C1Can choose a suitable phrase from a readily available repertoire of means of discourse in order to introduce his / her statement appropriately when he / she wants to speak or keep the word, or to skillfully combine his / her contributions with those of other people.
B +
B2Can start conversations, take the role of speaking when appropriate, and end the conversation when he / she wants, although this may not always turn out gracefully. Can contribute to the progress of the conversation in a familiar area by confirming understanding, asking others to speak, etc.
B1 +
B1Can start, keep going and end a simple face-to-face conversation on topics that are familiar or of personal interest. Can repeat parts of what someone said to ensure mutual understanding.
A2 +
A2Can ask and answer questions and respond to simple statements. Can indicate when he / she is understanding, but barely understands enough to keep the conversation going.
A1Can ask questions about the person and give answers to relevant questions.
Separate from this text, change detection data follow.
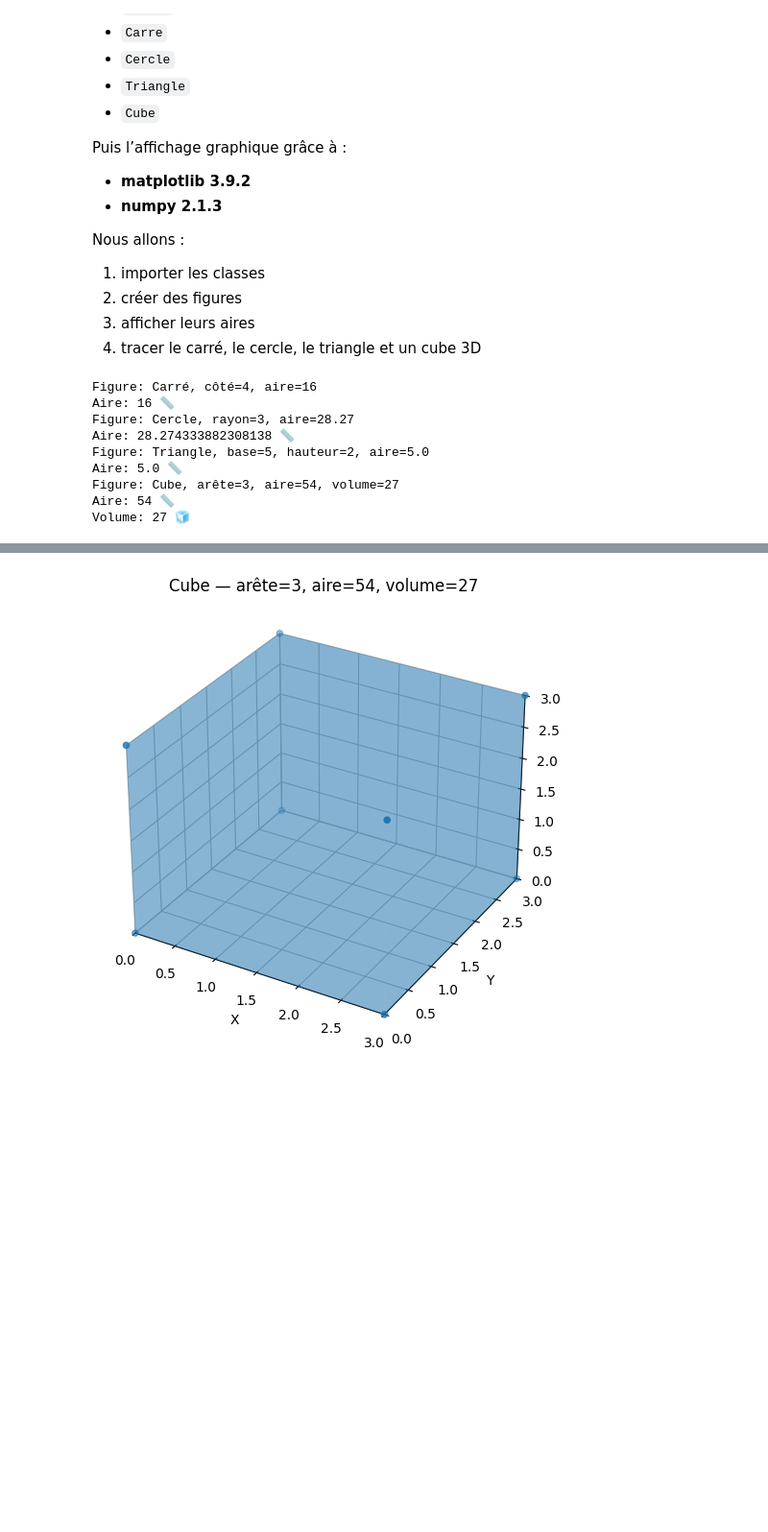
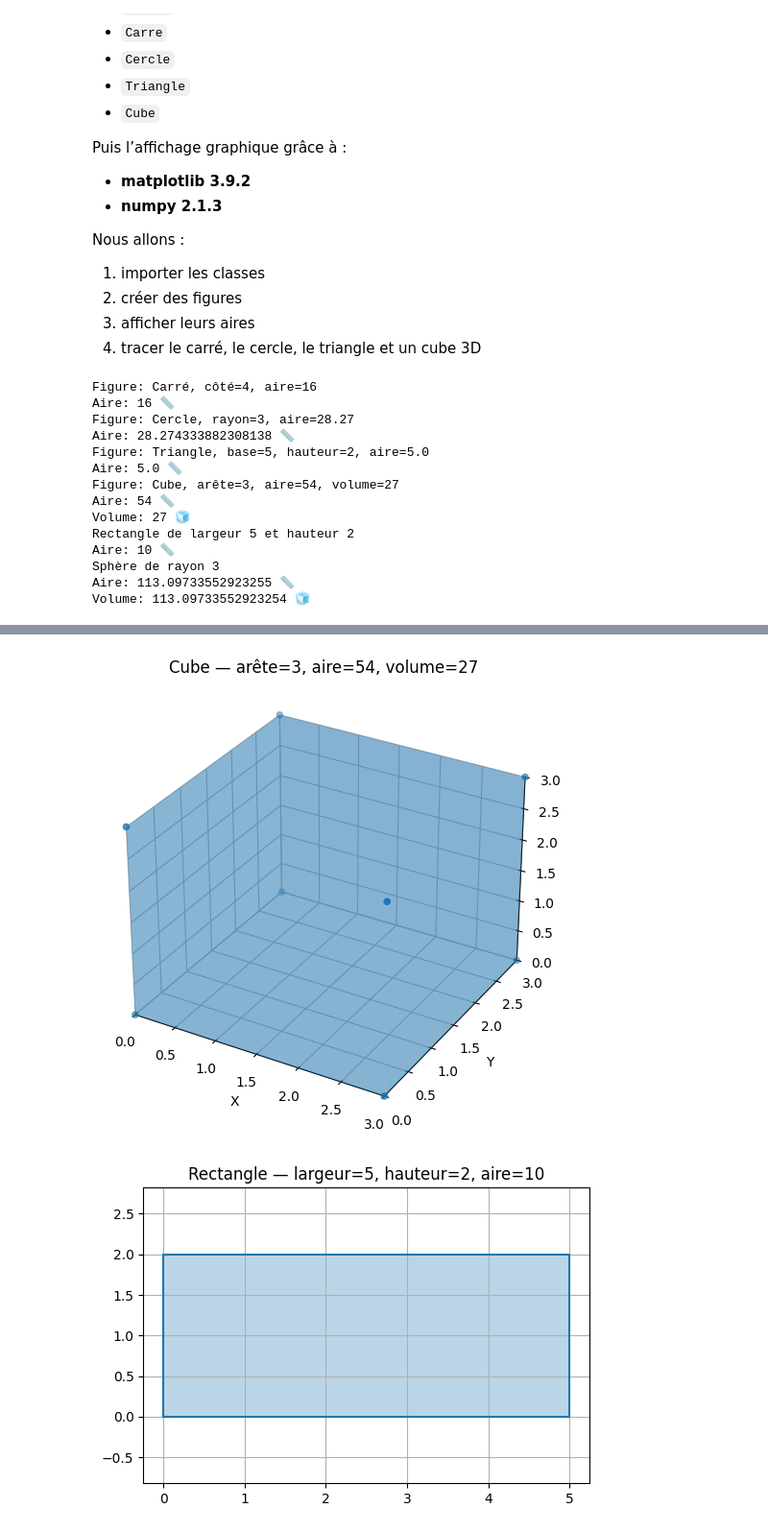
Before and after one commit to CollegeBoreal/INF1093-201-26H-05, a Jupyter notebook: 5.OOP/300151262/RAPPORT.ipynb, the cells around one changed output, grey strips where cells are left out. Shown at 96% size. Cells and saved outputs as stored; diff of their text form; code cells hidden in the pictures; blank space fills up the shorter version.

```diff
--- a/5.OOP/300151262/RAPPORT.ipynb
+++ b/5.OOP/300151262/RAPPORT.ipynb
@@ -29,13 +29,17 @@ from Carre import Carre
 from Cercle import Cercle
 from Triangle import Triangle
 from Cube import Cube
+from Rectangle import Rectangle
+from Sphere import Sphere
 
 c1 = Carre(4)
 c2 = Cercle(3)
 c3 = Triangle(5, 2)
 c4 = Cube(3)
+c5 = Rectangle(5, 2)
+c6 = Sphere(3)
 
-formes = [c1, c2, c3, c4]
+formes = [c1, c2, c3, c4, c5, c6]
 
 for f in formes:
     print(f.afficher_info())
@@ -52,6 +56,11 @@ Aire: 5.0 📏
 Figure: Cube, arête=3, aire=54, volume=27
 Aire: 54 📏
 Volume: 27 🧊
+Rectangle de largeur 5 et hauteur 2
+Aire: 10 📏
+Sphère de rayon 3
+Aire: 113.09733552923255 📏
+Volume: 113.09733552923254 🧊
 # %%
 import numpy as np
 import matplotlib.pyplot as plt
@@ -98,6 +107,42 @@ def afficher_triangle(triangle):
     plt.axis("equal")
     plt.grid(True)
     plt.show()
+# %%
+def afficher_rectangle(rectangle):
+    largeur = rectangle.largeur
+    hauteur = rectangle.hauteur
+    x = [0, largeur, largeur, 0, 0]
+    y = [0, 0, hauteur, hauteur, 0]
+
+    plt.figure(figsize=(6, 4))
+    plt.plot(x, y)
+    plt.fill(x, y, alpha=0.3)
+    plt.title(f"Rectangle — largeur={largeur}, hauteur={hauteur}, aire={rectangle.aire()}")
+    plt.axis("equal")
+    plt.grid(True)
+    plt.show()
+# %%
+def afficher_sphere(sphere):
+    r = sphere.rayon
+    u = np.linspace(0, 2 * np.pi, 60)
+    v = np.linspace(0, np.pi, 60)
+
+    x = r * np.outer(np.cos(u), np.sin(v))
+    y = r * np.outer(np.sin(u), np.sin(v))
+    z = r * np.outer(np.ones(np.size(u)), np.cos(v))
+
+    fig = plt.figure(figsize=(6, 6))
+    ax = fig.add_subplot(111, projection="3d")
+    ax.plot_surface(x, y, z, alpha=0.3)
+
+    ax.set_xlim(-r, r)
+    ax.set_ylim(-r, r)
+    ax.set_zlim(-r, r)
+    ax.set_box_aspect([1, 1, 1])
+    ax.set_title(f"Sphère — rayon={r}, aire={sphere.aire():.2f}, volume={sphere.volume():.2f}")
+    ax.set_xlabel("X")
+    ax.set_ylabel("Y")
+    ax.set_zlabel("Z")
 # %%
 def afficher_cube(cube):
     a = cube.arete
@@ -132,10 +177,13 @@ def afficher_cube(cube):
 # %%
 afficher_carre(c1)
 afficher_cercle(c2)
 afficher_triangle(c3)
 afficher_cube(c4)
+afficher_rectangle(c5)
+afficher_sphere(c6)
 # %% [output]
 [figure]
 [figure]
 [figure]
 [figure]
+[figure, added]
```
Also changed, not shown: parts of 1 cell of this notebook, 2 other files.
Can communicate easily, but communication depends entirely on repeating, rephrasing, or correcting something more slowly.

C2Can make coherent, coherent speeches; appropriately uses different means of structuring as well as a wide range of linking means.
C1Can speak clearly, very fluently and in a well-structured manner and shows that he / she has mastered the means of structuring and linking.
B +
B2Can use a limited number of linking means to link his / her utterances into a clear, coherent contribution; longer posts may be a little erratic.
B1 +
B1Can combine a series of short, simple individual elements into a coherent linear expression.
A2 +
A2Can link groups of words using simple connectors such as 'and', 'but' and 'because'.
A1Can link words or phrases using simple connectors such as 'and' or 'then'.